(Beginning of Excerpted data)

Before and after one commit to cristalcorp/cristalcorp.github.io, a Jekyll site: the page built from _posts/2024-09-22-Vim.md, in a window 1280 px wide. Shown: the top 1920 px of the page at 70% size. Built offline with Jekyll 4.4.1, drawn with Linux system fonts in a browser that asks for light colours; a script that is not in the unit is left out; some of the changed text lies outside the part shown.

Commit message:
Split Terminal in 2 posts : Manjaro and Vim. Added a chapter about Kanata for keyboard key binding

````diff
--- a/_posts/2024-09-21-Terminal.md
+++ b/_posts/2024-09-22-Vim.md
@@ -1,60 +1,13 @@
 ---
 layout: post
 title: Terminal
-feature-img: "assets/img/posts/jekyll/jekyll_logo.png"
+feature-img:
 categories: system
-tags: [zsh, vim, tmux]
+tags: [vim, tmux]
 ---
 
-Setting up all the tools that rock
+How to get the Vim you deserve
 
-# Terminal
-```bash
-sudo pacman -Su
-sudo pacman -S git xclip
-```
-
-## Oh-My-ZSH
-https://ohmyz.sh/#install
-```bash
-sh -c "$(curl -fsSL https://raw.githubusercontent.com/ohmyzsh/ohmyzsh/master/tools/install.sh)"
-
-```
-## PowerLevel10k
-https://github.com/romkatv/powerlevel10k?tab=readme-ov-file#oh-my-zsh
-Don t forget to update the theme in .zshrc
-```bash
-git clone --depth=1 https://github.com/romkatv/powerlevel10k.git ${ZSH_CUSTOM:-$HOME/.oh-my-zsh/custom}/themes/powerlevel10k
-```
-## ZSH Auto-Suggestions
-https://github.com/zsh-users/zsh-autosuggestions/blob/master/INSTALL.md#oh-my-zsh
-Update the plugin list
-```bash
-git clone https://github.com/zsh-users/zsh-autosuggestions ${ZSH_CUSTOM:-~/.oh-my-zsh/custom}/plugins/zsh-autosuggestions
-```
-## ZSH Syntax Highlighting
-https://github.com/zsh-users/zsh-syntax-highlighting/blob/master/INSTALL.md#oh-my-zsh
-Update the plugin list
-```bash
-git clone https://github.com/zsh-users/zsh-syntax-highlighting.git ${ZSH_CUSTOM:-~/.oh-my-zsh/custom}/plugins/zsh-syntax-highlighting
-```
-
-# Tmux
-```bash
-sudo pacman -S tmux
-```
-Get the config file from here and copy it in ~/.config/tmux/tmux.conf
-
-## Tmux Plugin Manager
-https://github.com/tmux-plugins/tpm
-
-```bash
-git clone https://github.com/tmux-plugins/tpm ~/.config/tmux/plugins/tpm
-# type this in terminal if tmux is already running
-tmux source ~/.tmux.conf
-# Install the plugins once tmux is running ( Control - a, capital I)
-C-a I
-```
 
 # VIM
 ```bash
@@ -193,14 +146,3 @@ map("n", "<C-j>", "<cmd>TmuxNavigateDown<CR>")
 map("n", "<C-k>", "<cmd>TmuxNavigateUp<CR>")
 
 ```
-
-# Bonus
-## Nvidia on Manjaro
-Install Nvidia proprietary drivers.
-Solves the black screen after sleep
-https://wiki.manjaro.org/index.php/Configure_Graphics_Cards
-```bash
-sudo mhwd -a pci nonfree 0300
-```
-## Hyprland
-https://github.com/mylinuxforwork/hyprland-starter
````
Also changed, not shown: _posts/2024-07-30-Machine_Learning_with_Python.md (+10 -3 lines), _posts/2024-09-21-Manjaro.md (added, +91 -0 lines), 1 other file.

(End of Excerpted data)

▶ _Exercise_
All lines of the listing holding the string "sudo" must be returned, copied as they stand.

▶ _Exercise answer_
-sudo pacman -Su
-sudo pacman -S git xclip
-sudo pacman -S tmux
-sudo mhwd -a pci nonfree 0300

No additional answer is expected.